He will develop the ability to imagine and express himself spontaneously. The moment we interfere or abruptly interrupt that creative outburst (“Son, you already know sheep don’t have wings. That’s not how you draw it correctly. Here, I’ll help you erase those wings.”) and if we make this interference a habit, the child will stop expressing himself  in a genuine way.

“Creativity involves breaking out of established patterns in order to look at things in a different way.”
-Edward from Bono-

child on a deer beast

Let’s reinforce our ability to generate solutions!

On the other hand, if I reinforce that inventiveness, I can help that child keep expressing what his effervescent imagination longs to offer to the world. “It must be a very free sheep. It wants to fly!” “How great is it that you can help it fly like that!” “Where do you think it wants to go?”

“Nothing is as free as the mind of a man.”
-David Hume-

All of these are expressions which validate and value the expression of the child.
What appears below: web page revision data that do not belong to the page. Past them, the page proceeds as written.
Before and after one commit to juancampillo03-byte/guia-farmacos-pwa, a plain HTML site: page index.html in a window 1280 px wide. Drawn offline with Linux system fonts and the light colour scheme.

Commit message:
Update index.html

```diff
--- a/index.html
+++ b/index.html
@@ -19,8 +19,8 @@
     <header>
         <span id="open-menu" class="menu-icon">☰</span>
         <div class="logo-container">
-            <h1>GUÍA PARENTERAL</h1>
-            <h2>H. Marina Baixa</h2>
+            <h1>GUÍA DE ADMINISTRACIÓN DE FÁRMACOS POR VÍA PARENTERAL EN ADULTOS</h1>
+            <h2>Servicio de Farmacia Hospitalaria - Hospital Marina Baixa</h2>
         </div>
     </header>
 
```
Using them is a good way of promoting imagination that seems to be infinitely tangled to our adult eyes.

Being witty is not a thing of crazy people

Many creative adults received permission when they were little kids to be free in their expressions. They received that enforcement to be genuine. In contrast, the childhood of people who are now not creative was probably marked by the censoring of these types of expressions. Or the censorship of anything which does not correspond with what is expected or what is common.
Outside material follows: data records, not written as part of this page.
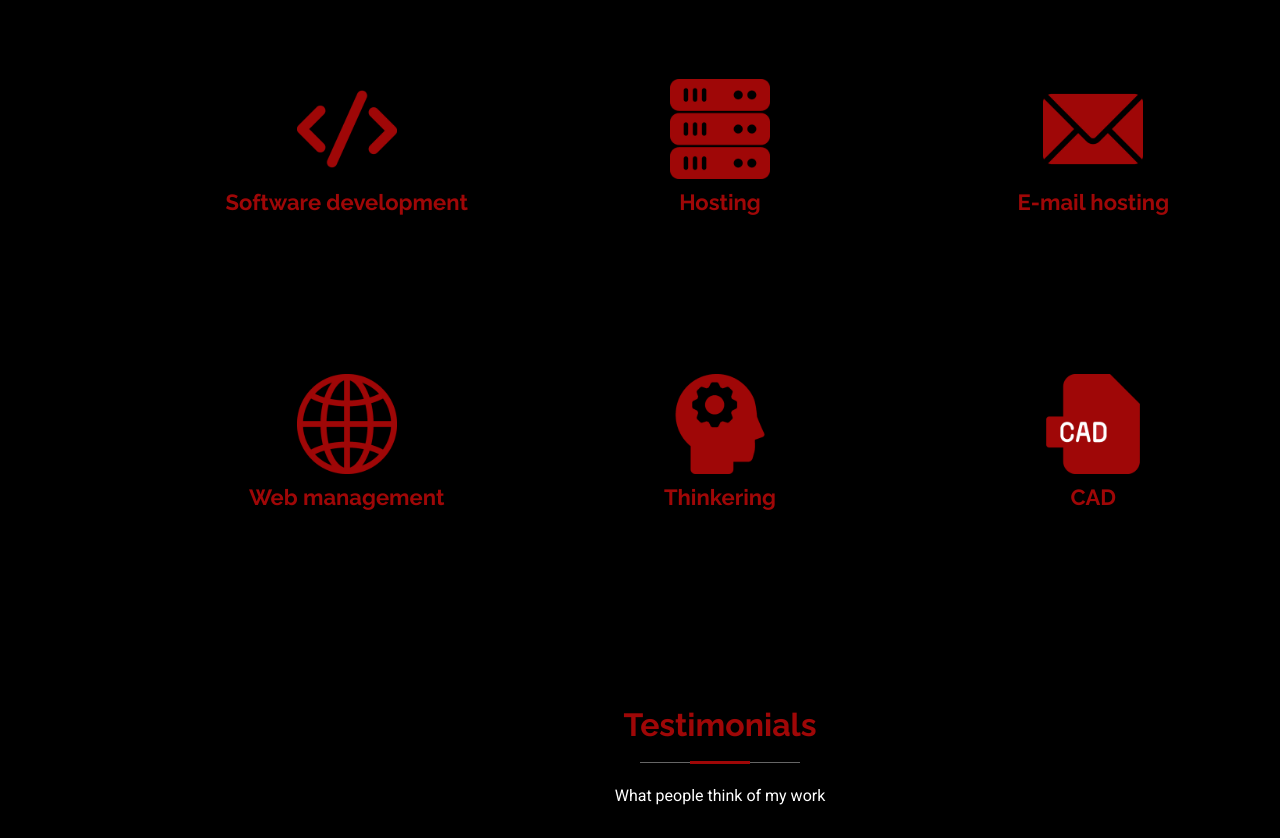
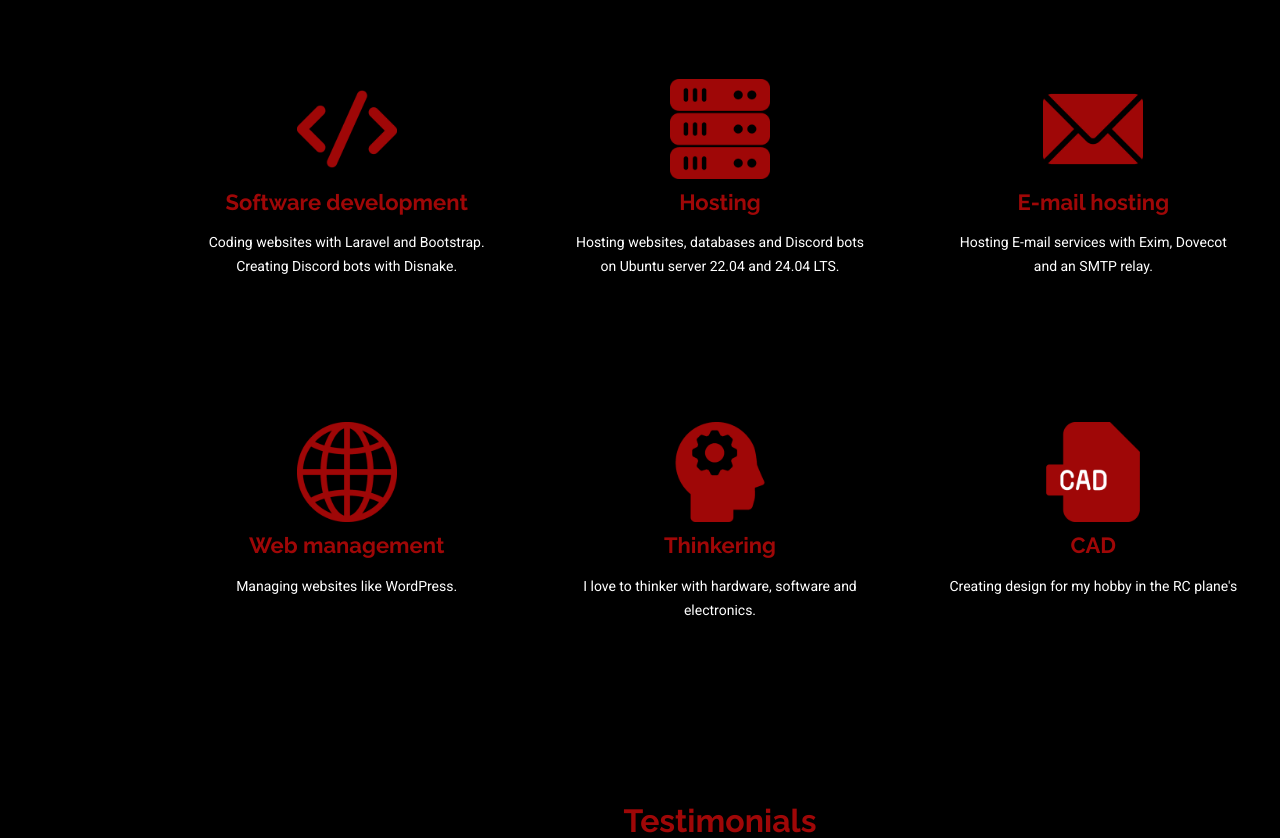
Before and after one commit to AutiCodes/Auticodes.nl, a PHP site: page / in a window 1280 px wide. Shown: the part 2920-3758 px from the top of the page. Run offline with PHP 8.4, Linux system fonts and the light colour scheme; some libraries are stand-ins or nearby versions.

Commit message:
Added text what i do items

```diff
--- a/index.php
+++ b/index.php
@@ -94,7 +94,7 @@
                 <ul>
                   <li><i class="bi bi-chevron-right"></i> <strong>Birthday:</strong> <span>11 may 2001</span></li>
                   <li><i class="bi bi-chevron-right"></i> <strong>Website:</strong> <span>https://auticodes.nl</span></li>
-                  <li><i class="bi bi-chevron-right"></i> <strong>City:</strong> <span>Enschede, Netherlands</span></li>
+                  <li><i class="bi bi-chevron-right"></i> <strong>City:</strong> <span>Groenlo, Netherlands</span></li>
                 </ul>
               </div>
               <div class="col-lg-6">
@@ -332,7 +332,7 @@
             <a href="" class="stretched-link">
               <h3>Software development</h3>
             </a>
-            <p></p>
+            <p>Coding websites with Laravel and Bootstrap. Creating Discord bots with Disnake.</p>
           </div>
         </div><!-- End Service Item -->
 
@@ -344,7 +344,7 @@
             <a href="" class="stretched-link">
               <h3>Hosting</h3>
             </a>
-            <p></p>
+            <p>Hosting websites, databases and Discord bots on Ubuntu server 22.04 and 24.04 LTS.</p>
           </div>
         </div><!-- End Service Item -->
 
@@ -356,7 +356,7 @@
             <a href="" class="stretched-link">
               <h3>E-mail hosting</h3>
             </a>
-            <p></p>
+            <p>Hosting E-mail services with Exim, Dovecot and an SMTP relay.</p>
           </div>
         </div><!-- End Service Item -->
 
@@ -368,7 +368,7 @@
             <a href="" class="stretched-link">
               <h3>Web management</h3>
             </a>
-            <p></p>
+            <p>Managing websites like WordPress.</p>
             <a href="#" class="stretched-link"></a>
           </div>
         </div><!-- End Service Item -->
@@ -381,7 +381,7 @@
             <a href="" class="stretched-link">
               <h3>Thinkering</h3>
             </a>
-            <p></p>
+            <p>I love to thinker with hardware, software and electronics.</p>
             <a href="#" class="stretched-link"></a>
           </div>
         </div><!-- End Service Item -->
@@ -394,7 +394,7 @@
             <a href="" class="stretched-link">
               <h3>CAD</h3>
             </a>
-            <p</p>
+            <p>Creating design for my hobby in the RC plane's</p>
             <a href="#" class="stretched-link"></a>
           </div>
         </div><!-- End Service Item -->
```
Let’s step into the shoes of these people. If in our childhood, people didn’t value something that was going to be useful in adult life, we will learn that it is “a thing of crazy people”. That expressing ourselves freely using these types of ideas might lead to people viewing us as “improper.”

children watering a tree

Certainly, we live in a world in which self-control is rewarded. A world in which spontaneity is censored somehow. Creativity needs this spontaneity to survive. It needs to be in contact with reality and even to be a source of mistakes. This way, we will prevent it from being placed in a corner, like an old piece of junk, inside of us.

Many times what happens is that deep down there exists a fear of trying. A fear of failing in the attempt, of the consequences of our own genuine expression. A fear which grows in certain working positions or situations of life…

“There would be no creativity without the curiosity which moves us and makes us patiently impatient in the face of a world we did not make. A world we make bigger with something we do.”
-Paulo Freire-

We were born free to express our most imaginative ideas

Nothing is further from reality: being creative means possessing a very rich inner world, which is full of possible alternatives to each one of the steps I could came across in the staircase of my life. It means have a backpack full of resources, of colors of different shades, of multiple textures…

We were not born structured and hermetically sealed. We were born free and with an immense power to develop what is ours and is born with us.

child playing with an airplane

“Creativity is not only for artists. Creativity has to be for all.  The creator tries to bring new points of view, ideas and visions so later on people can opt whether that seems interesting to them or not.”
-Philippe Starck-

Let’s not be afraid to develop and unleash something so beautiful. You will find yourself doing things you would never have thought you could do.